### EXERCISE MATERIALS
━━━━━━

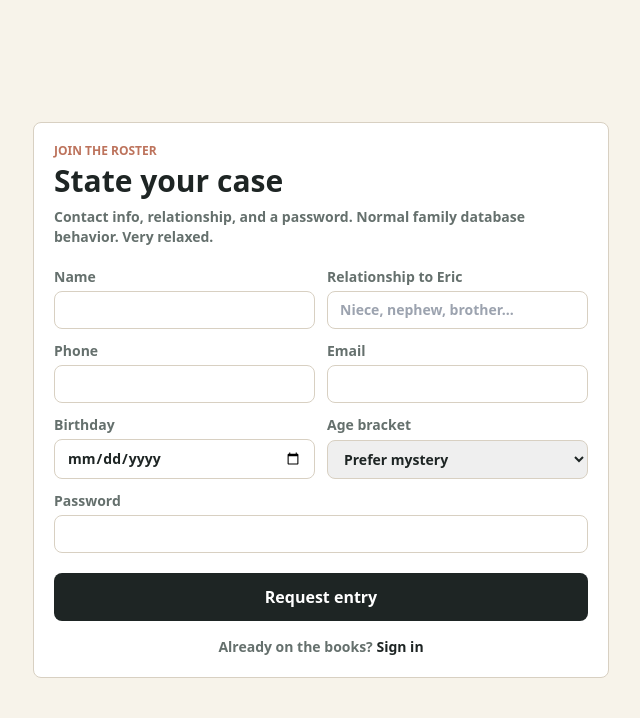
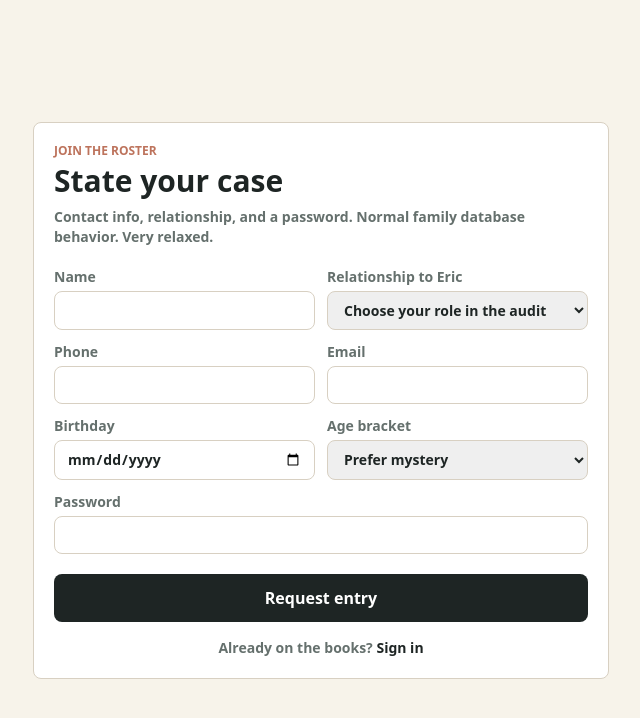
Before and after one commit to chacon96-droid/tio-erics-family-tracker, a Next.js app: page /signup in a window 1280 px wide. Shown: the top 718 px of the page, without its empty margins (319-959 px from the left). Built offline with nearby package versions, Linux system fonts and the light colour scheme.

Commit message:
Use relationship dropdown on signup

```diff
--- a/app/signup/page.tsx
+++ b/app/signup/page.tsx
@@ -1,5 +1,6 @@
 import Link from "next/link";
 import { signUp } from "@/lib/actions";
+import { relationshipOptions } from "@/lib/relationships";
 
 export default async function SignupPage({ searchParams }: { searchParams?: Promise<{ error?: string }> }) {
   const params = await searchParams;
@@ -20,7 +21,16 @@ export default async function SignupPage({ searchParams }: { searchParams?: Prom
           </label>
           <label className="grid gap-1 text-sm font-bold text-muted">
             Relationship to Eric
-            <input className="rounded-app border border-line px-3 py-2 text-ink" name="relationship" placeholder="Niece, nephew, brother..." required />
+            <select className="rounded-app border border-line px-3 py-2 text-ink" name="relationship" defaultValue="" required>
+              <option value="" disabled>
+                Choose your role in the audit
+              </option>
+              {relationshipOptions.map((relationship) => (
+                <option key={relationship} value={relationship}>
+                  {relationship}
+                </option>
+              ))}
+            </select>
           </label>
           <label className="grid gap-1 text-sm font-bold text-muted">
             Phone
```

━━━━━━

From the material above, set down each entry exactly, but exclude the pictures.

Before and after one commit to chacon96-droid/tio-erics-family-tracker, a Next.js app: page /signup in a window 1280 px wide. Shown: the top 718 px of the page, without its empty margins (319-959 px from the left). Built offline with nearby package versions, Linux system fonts and the light colour scheme.

Commit message:
Use relationship dropdown on signup

```diff
--- a/app/signup/page.tsx
+++ b/app/signup/page.tsx
@@ -1,5 +1,6 @@
 import Link from "next/link";
 import { signUp } from "@/lib/actions";
+import { relationshipOptions } from "@/lib/relationships";
 
 export default async function SignupPage({ searchParams }: { searchParams?: Promise<{ error?: string }> }) {
   const params = await searchParams;
@@ -20,7 +21,16 @@ export default async function SignupPage({ searchParams }: { searchParams?: Prom
           </label>
           <label className="grid gap-1 text-sm font-bold text-muted">
             Relationship to Eric
-            <input className="rounded-app border border-line px-3 py-2 text-ink" name="relationship" placeholder="Niece, nephew, brother..." required />
+            <select className="rounded-app border border-line px-3 py-2 text-ink" name="relationship" defaultValue="" required>
+              <option value="" disabled>
+                Choose your role in the audit
+              </option>
+              {relationshipOptions.map((relationship) => (
+                <option key={relationship} value={relationship}>
+                  {relationship}
+                </option>
+              ))}
+            </select>
           </label>
           <label className="grid gap-1 text-sm font-bold text-muted">
             Phone
```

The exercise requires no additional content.